• Your instructions: Having read the records, set them all down exactly as they appear.

------ Provided information

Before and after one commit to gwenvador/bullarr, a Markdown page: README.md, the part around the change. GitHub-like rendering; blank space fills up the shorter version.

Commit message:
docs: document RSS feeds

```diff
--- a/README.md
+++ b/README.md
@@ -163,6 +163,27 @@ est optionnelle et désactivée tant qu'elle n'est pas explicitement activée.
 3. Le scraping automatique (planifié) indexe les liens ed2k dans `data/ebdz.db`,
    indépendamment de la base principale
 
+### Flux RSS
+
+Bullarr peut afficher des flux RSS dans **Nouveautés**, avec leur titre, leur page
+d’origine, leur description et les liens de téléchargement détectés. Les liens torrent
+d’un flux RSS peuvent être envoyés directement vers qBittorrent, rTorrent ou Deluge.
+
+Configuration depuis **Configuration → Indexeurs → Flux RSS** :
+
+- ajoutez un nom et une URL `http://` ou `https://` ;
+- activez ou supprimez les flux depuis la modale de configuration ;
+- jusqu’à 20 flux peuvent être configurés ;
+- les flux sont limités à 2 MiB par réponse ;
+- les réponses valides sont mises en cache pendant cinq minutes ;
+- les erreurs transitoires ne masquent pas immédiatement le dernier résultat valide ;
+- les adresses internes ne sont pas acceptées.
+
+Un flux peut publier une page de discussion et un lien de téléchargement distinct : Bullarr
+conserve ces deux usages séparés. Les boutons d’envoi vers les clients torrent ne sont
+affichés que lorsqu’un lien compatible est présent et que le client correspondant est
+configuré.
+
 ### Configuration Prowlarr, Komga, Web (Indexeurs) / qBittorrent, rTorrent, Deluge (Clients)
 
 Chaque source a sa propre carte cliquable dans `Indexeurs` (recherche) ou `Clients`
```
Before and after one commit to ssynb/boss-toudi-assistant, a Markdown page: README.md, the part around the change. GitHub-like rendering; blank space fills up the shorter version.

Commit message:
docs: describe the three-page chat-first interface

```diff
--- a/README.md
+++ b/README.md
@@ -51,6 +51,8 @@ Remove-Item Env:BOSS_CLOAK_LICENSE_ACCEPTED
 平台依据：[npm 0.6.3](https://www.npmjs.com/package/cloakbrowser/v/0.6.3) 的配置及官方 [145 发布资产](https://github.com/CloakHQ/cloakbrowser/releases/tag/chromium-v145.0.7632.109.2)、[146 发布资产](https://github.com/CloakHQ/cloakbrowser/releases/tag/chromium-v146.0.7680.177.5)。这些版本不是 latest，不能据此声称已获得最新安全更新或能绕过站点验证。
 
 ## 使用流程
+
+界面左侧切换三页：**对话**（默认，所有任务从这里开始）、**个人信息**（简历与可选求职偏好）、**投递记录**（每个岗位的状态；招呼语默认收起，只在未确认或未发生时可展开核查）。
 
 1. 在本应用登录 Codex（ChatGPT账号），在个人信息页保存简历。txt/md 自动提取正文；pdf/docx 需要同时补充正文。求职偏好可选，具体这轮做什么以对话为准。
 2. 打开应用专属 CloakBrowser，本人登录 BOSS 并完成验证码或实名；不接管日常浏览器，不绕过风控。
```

------------

• Result for this exercise:
Before and after one commit to gwenvador/bullarr, a Markdown page: README.md, the part around the change. GitHub-like rendering; blank space fills up the shorter version.

Commit message:
docs: document RSS feeds

```diff
--- a/README.md
+++ b/README.md
@@ -163,6 +163,27 @@ est optionnelle et désactivée tant qu'elle n'est pas explicitement activée.
 3. Le scraping automatique (planifié) indexe les liens ed2k dans `data/ebdz.db`,
    indépendamment de la base principale
 
+### Flux RSS
+
+Bullarr peut afficher des flux RSS dans **Nouveautés**, avec leur titre, leur page
+d’origine, leur description et les liens de téléchargement détectés. Les liens torrent
+d’un flux RSS peuvent être envoyés directement vers qBittorrent, rTorrent ou Deluge.
+
+Configuration depuis **Configuration → Indexeurs → Flux RSS** :
+
+- ajoutez un nom et une URL `http://` ou `https://` ;
+- activez ou supprimez les flux depuis la modale de configuration ;
+- jusqu’à 20 flux peuvent être configurés ;
+- les flux sont limités à 2 MiB par réponse ;
+- les réponses valides sont mises en cache pendant cinq minutes ;
+- les erreurs transitoires ne masquent pas immédiatement le dernier résultat valide ;
+- les adresses internes ne sont pas acceptées.
+
+Un flux peut publier une page de discussion et un lien de téléchargement distinct : Bullarr
+conserve ces deux usages séparés. Les boutons d’envoi vers les clients torrent ne sont
+affichés que lorsqu’un lien compatible est présent et que le client correspondant est
+configuré.
+
 ### Configuration Prowlarr, Komga, Web (Indexeurs) / qBittorrent, rTorrent, Deluge (Clients)
 
 Chaque source a sa propre carte cliquable dans `Indexeurs` (recherche) ou `Clients`
```
Before and after one commit to ssynb/boss-toudi-assistant, a Markdown page: README.md, the part around the change. GitHub-like rendering; blank space fills up the shorter version.

Commit message:
docs: describe the three-page chat-first interface

```diff
--- a/README.md
+++ b/README.md
@@ -51,6 +51,8 @@ Remove-Item Env:BOSS_CLOAK_LICENSE_ACCEPTED
 平台依据：[npm 0.6.3](https://www.npmjs.com/package/cloakbrowser/v/0.6.3) 的配置及官方 [145 发布资产](https://github.com/CloakHQ/cloakbrowser/releases/tag/chromium-v145.0.7632.109.2)、[146 发布资产](https://github.com/CloakHQ/cloakbrowser/releases/tag/chromium-v146.0.7680.177.5)。这些版本不是 latest，不能据此声称已获得最新安全更新或能绕过站点验证。
 
 ## 使用流程
+
+界面左侧切换三页：**对话**（默认，所有任务从这里开始）、**个人信息**（简历与可选求职偏好）、**投递记录**（每个岗位的状态；招呼语默认收起，只在未确认或未发生时可展开核查）。
 
 1. 在本应用登录 Codex（ChatGPT账号），在个人信息页保存简历。txt/md 自动提取正文；pdf/docx 需要同时补充正文。求职偏好可选，具体这轮做什么以对话为准。
 2. 打开应用专属 CloakBrowser，本人登录 BOSS 并完成验证码或实名；不接管日常浏览器，不绕过风控。
```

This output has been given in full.